Learn More About Informetica's Accessibility

Web Accessibility

image

Compliancy with AODA and Section 508

While Informetica has not yet been certified for the USA’s Section 508 compliancy, Sencia has many features to make the system more accessible and we been adding more accessibility features and customizations to the Informetica learning management system (LMS/LCMS) in order to ensure that we meet the needs of all users and comply with the Ontario Accessibility Act.  "Part II - Information and Communication Standards" of this Act states that  “information” which includes data, facts and knowledge that exists in any format, including text, audio, digital or images, and that conveys meaning (information)” must be accessible to all users. 

Visual Disabilities

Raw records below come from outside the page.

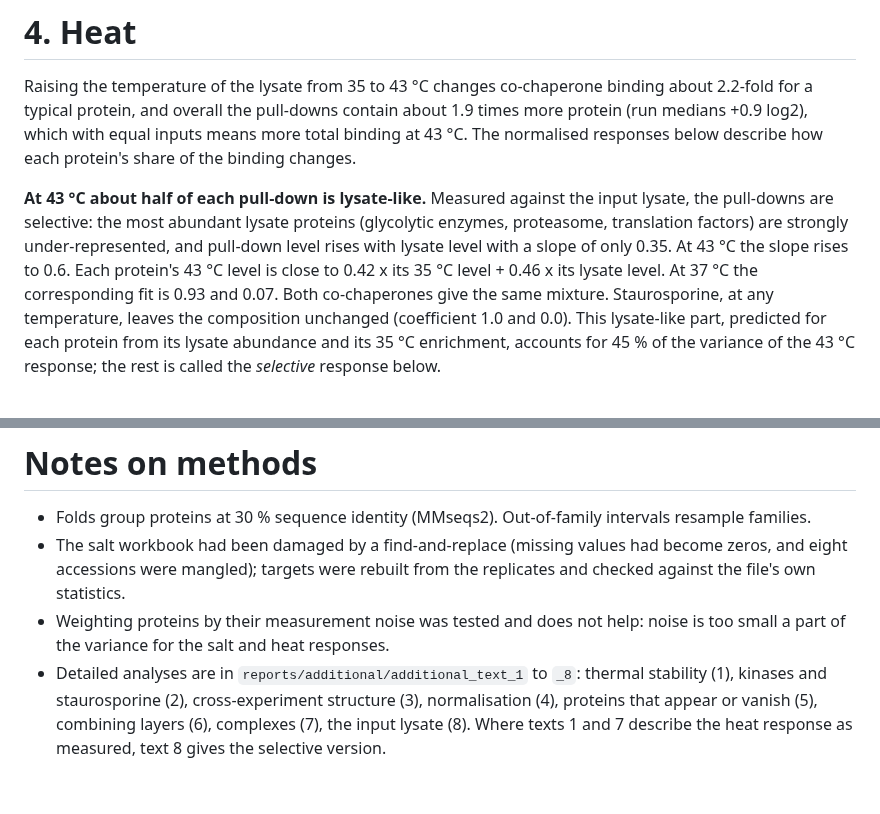
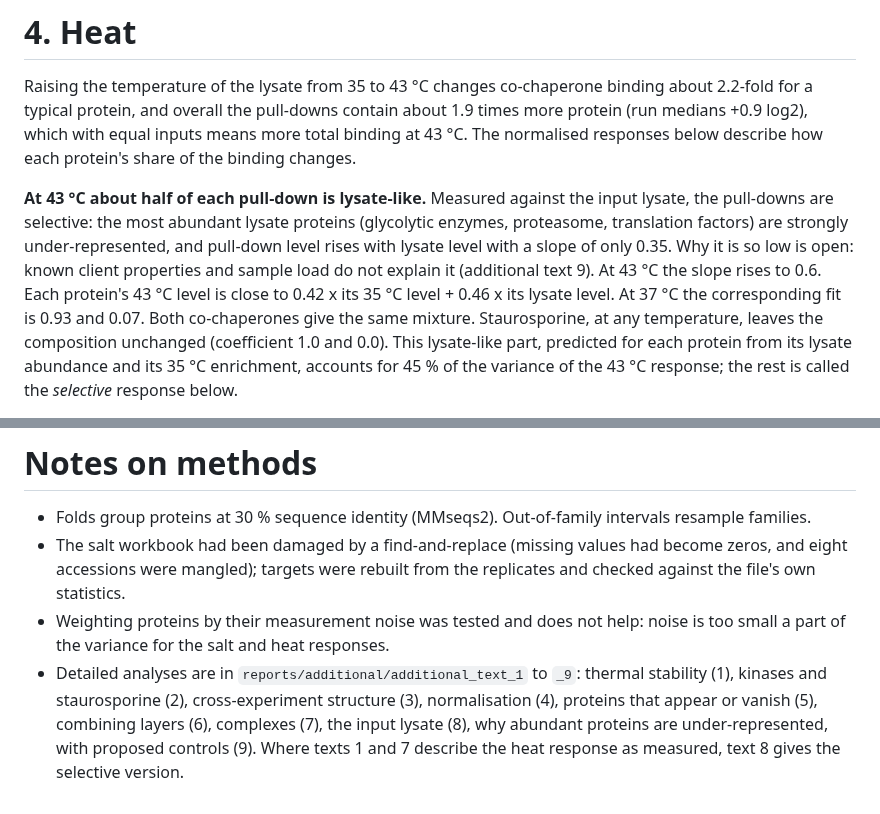
Before and after one commit to bernardosabatini-auto/esmpro, a Markdown page: reports/protein_response_report.md, 2 parts joined by grey strips. Drawn GitHub-style.

```diff
--- a/reports/protein_response_report.md
+++ b/reports/protein_response_report.md
@@ -134,7 +134,8 @@ describe how each protein's share of the binding changes.
 **At 43 °C about half of each pull-down is lysate-like.** Measured against the input lysate, the
 pull-downs are selective: the most abundant lysate proteins (glycolytic enzymes, proteasome,
 translation factors) are strongly under-represented, and pull-down level rises with lysate level with
-a slope of only 0.35. At 43 °C the slope rises to 0.6. Each protein's 43 °C level is close to
+a slope of only 0.35. Why it is so low is open: known client properties and sample load do not
+explain it (additional text 9). At 43 °C the slope rises to 0.6. Each protein's 43 °C level is close to
 0.42 x its 35 °C level + 0.46 x its lysate level. At 37 °C the corresponding fit is 0.93 and 0.07.
 Both co-chaperones give the same mixture. Staurosporine, at any temperature, leaves the composition
 unchanged (coefficient 1.0 and 0.0). This lysate-like part, predicted for each protein from its lysate
@@ -371,7 +372,8 @@ responses; each has its own determinants.
   own statistics.
 - Weighting proteins by their measurement noise was tested and does not help: noise is too small a
   part of the variance for the salt and heat responses.
-- Detailed analyses are in `reports/additional/additional_text_1` to `_8`: thermal stability (1),
+- Detailed analyses are in `reports/additional/additional_text_1` to `_9`: thermal stability (1),
   kinases and staurosporine (2), cross-experiment structure (3), normalisation (4), proteins that
-  appear or vanish (5), combining layers (6), complexes (7), the input lysate (8). Where texts 1
+  appear or vanish (5), combining layers (6), complexes (7), the input lysate (8), why abundant
+  proteins are under-represented, with proposed controls (9). Where texts 1
   and 7 describe the heat response as measured, text 8 gives the selective version.
```
Also changed, not shown: reports/additional/additional_text_8.md (+16 -2 lines), reports/additional/additional_text_9.md (added, +296 -0 lines), reports/figures/abundance_slope.png (added), 9 other files.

Informetica has been tested and is compatible with JAWS screen reading software. A “skip to content” link at the top of every page is available so users using a screen reader can navigate the course content quickly without having to listen to or tab through every navigation option. All navigation & menus in Informetica are created with standard html & CSS to avoid compatibility issues common with javascript & DHTML menus in screen readers. Informetica uses heading tags for labeling navigation menus and page titles for learners using screen reader software with the functionality to easily skip to specific headings.

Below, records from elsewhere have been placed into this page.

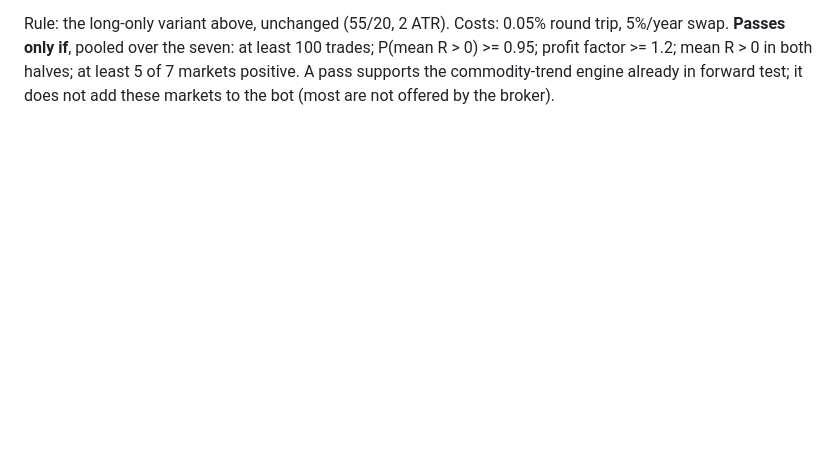
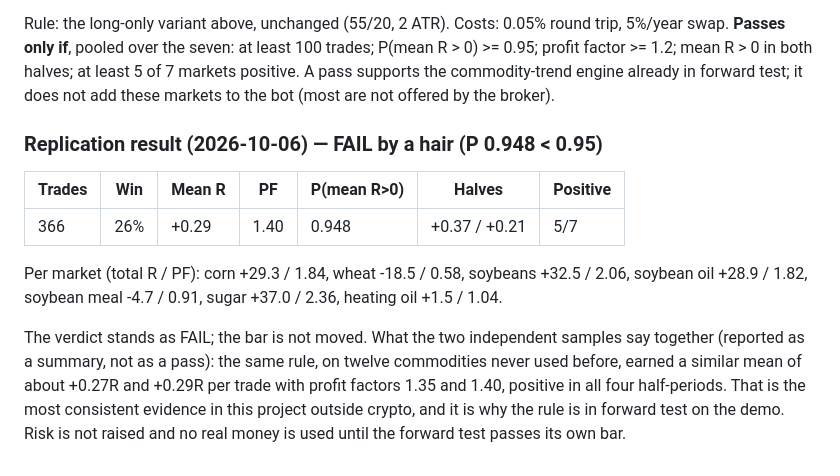
Before and after one commit to miraziz-Developer/forex-ai-analyst, a Markdown page: docs/COMMODITY_TREND_STUDY.md, the part around the change. Drawn GitHub-style; blank space fills up the shorter version.

Commit message:
Record commodity trend replication: PF 1.40, P 0.948 (fails 0.95 by a hair); verdict stands

```diff
--- a/docs/COMMODITY_TREND_STUDY.md
+++ b/docs/COMMODITY_TREND_STUDY.md
@@ -90,3 +90,21 @@ trades; P(mean R > 0) >= 0.95; profit factor >= 1.2; mean R > 0 in both halves;
 at least 5 of 7 markets positive. A pass supports the commodity-trend engine
 already in forward test; it does not add these markets to the bot (most are not
 offered by the broker).
+
+### Replication result (2026-10-06) — FAIL by a hair (P 0.948 < 0.95)
+
+| Trades | Win | Mean R | PF | P(mean R>0) | Halves | Positive |
+|---|---|---|---|---|---|---|
+| 366 | 26% | +0.29 | 1.40 | 0.948 | +0.37 / +0.21 | 5/7 |
+
+Per market (total R / PF): corn +29.3 / 1.84, wheat -18.5 / 0.58, soybeans
++32.5 / 2.06, soybean oil +28.9 / 1.82, soybean meal -4.7 / 0.91, sugar
++37.0 / 2.36, heating oil +1.5 / 1.04.
+
+The verdict stands as FAIL; the bar is not moved. What the two independent
+samples say together (reported as a summary, not as a pass): the same rule, on
+twelve commodities never used before, earned a similar mean of about +0.27R
+and +0.29R per trade with profit factors 1.35 and 1.40, positive in all four
+half-periods. That is the most consistent evidence in this project outside
+crypto, and it is why the rule is in forward test on the demo. Risk is not
+raised and no real money is used until the forward test passes its own bar.
```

Colour Blindness

One of the Sencia’s key programmers of Informetica and system tester has a color vision deficiency and provides valuable input on the colours and contrast used in the LMS interface. 

Font Resizing

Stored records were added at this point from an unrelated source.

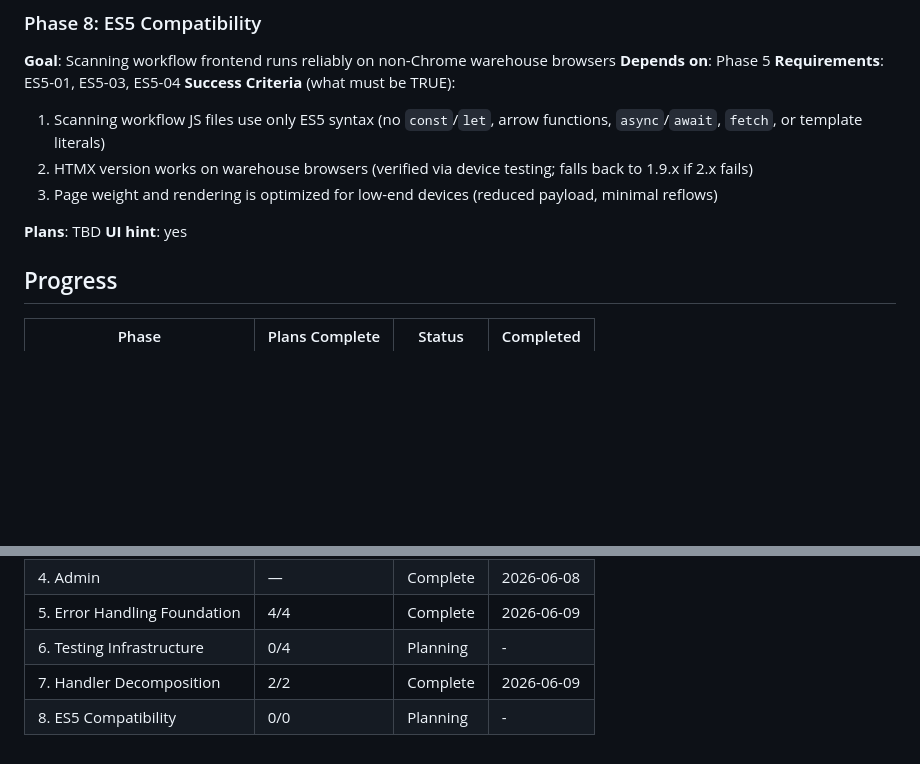
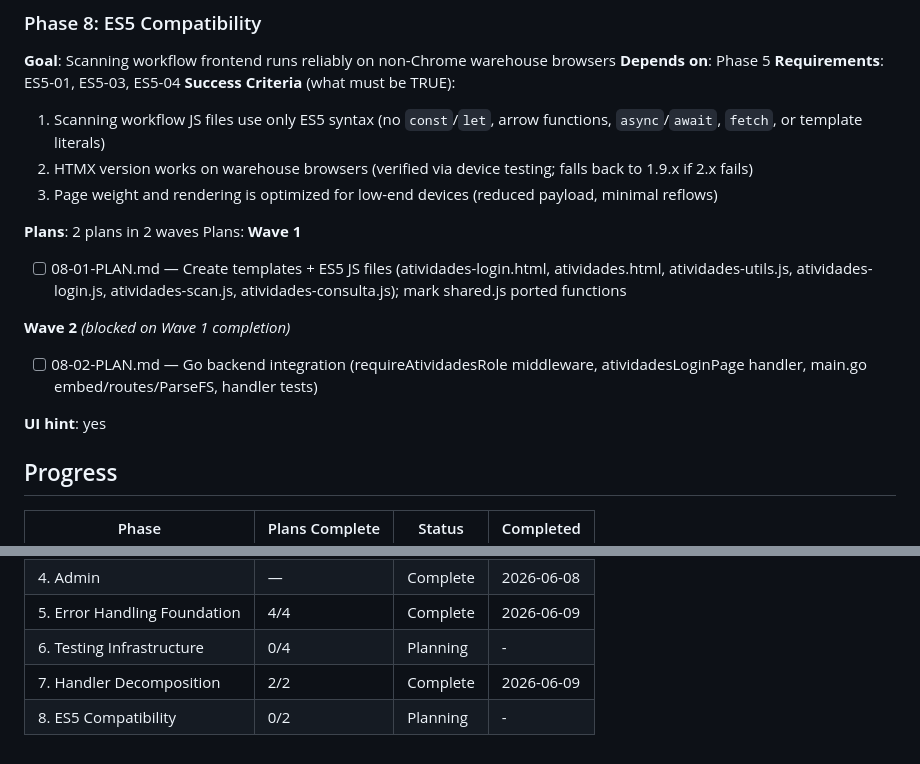
Before and after one commit to SanMichel/go_simp, a Markdown page: .planning/ROADMAP.md, 2 parts joined by grey strips. GitHub-like rendering; blank space fills up the shorter version.

Commit message:
docs(08): create phase 8 plans — ES5 compatibility
2 plans in 2 waves:
- 08-01: Create templates/atividades/ dir, 2 HTML templates,
  4 ES5 JS files, shared.js ported-function markers
- 08-02: Go backend integration — requireAtividadesRole middleware,
  atividadesLoginPage handler, main.go embed/routes/ParseFS updates,
  3 new handler tests

```diff
--- a/.planning/ROADMAP.md
+++ b/.planning/ROADMAP.md
@@ -157,7 +157,14 @@ Plans:
   2. HTMX version works on warehouse browsers (verified via device testing; falls back to 1.9.x if 2.x fails)
   3. Page weight and rendering is optimized for low-end devices (reduced payload, minimal reflows)
 
-**Plans**: TBD
+**Plans**: 2 plans in 2 waves
+Plans:
+**Wave 1**
+- [ ] 08-01-PLAN.md — Create templates + ES5 JS files (atividades-login.html, atividades.html, atividades-utils.js, atividades-login.js, atividades-scan.js, atividades-consulta.js); mark shared.js ported functions
+
+**Wave 2** *(blocked on Wave 1 completion)*
+- [ ] 08-02-PLAN.md — Go backend integration (requireAtividadesRole middleware, atividadesLoginPage handler, main.go embed/routes/ParseFS, handler tests)
+
 **UI hint**: yes
 
 ## Progress
@@ -171,4 +178,4 @@ Plans:
 | 5. Error Handling Foundation | 4/4 | Complete | 2026-06-09 |
 | 6. Testing Infrastructure | 0/4 | Planning | - |
 | 7. Handler Decomposition | 2/2 | Complete   | 2026-06-09 |
-| 8. ES5 Compatibility | 0/0 | Planning | - |
+| 8. ES5 Compatibility | 0/2 | Planning | - |
```
Also changed, not shown: 2 other files.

Every navigation & menu in Informetica can be resized with the font resizer available to desktop users on every page in the system. The resizer had three font size options.

Alt & Title Tags

Informetica’s WYSIWYG editors prompt the course authors that there are missing image or link alt or title tags.

And More

Our team is always willing to work with input from you to provide a better learning experience for those with a visual disability. Please note that the onus for accessibility to users with disabilities rests predominately on the client's content itself. This is especially true for audible and cognitive disabilities. For example, transcripts provided for audio media, subtitles versions of (also benefits non-native speakers). Most motor disabilities must be compensated for at the user's discretion (such as mouse movements, using multiple keys simultaneously).

© 2017 Informetica, All rights reserved.

This site is published by SIMS - Sencia Internet Managemet System, division of Sencia Canada Ltd. which is solely responsible for its content.